The back flap of my Some Women I Have Known tells the interested reader that the novel is a coming-of-age tale in which John van Dorn searches for his true love and meets some playful, perilous, and wonderful women along the way. He rides a pony with soon-to-be film star Audrey Hepburn, senses his first fondness of female attention at elementary school, experiences tender moments with his cello-playing sweetheart while at boarding school, loses his virginity in a risky adventure, then savors several dangerous and unfortunate loves in Paris, Amsterdam, Geneva and the Swiss Alps, learning that life is full of losses and ephemeral relationships. After rescuing a woman in the middle of Africa and a narrow escape of life and death, he finally finds peace of mind with a warm and beautiful Caribbean goddess in the United States.
Each tale can be read in one sitting. So, relax and enjoy with a lush glass of wine, a smooth VSOP brandy or a cup of mellow cappuccino, and smile or drop a tear. The preliminary reviews are positive:
“Paying homage to his great uncle, an ex–World Bank professional makes his debut with a memoir featuring the series of women he encountered in his youth. If imitation is indeed the sincerest form of flattery, then Joost van der Poorten Schwartz (or Maarten Maartens as he was called in publishing circles) scored the jackpot…
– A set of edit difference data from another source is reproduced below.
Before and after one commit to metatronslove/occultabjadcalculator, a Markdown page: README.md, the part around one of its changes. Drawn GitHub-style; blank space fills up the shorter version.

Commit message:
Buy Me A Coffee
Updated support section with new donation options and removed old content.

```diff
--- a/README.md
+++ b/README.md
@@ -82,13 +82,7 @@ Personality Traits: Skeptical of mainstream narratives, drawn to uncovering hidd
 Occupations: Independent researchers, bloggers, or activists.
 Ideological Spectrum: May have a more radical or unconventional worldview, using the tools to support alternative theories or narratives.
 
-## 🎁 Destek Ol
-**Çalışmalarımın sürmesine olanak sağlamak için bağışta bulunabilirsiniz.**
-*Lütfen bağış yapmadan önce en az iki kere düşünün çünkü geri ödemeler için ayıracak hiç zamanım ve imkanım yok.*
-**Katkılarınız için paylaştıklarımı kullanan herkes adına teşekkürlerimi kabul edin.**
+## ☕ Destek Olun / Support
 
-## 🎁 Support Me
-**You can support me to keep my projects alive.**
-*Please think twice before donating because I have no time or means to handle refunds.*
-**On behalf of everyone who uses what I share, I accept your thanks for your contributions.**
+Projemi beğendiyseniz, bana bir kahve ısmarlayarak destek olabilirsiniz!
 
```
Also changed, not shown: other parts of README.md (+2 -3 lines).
A wistful memory…” Kirkus Review.
Enjoy it, and give it a review and the stars you like.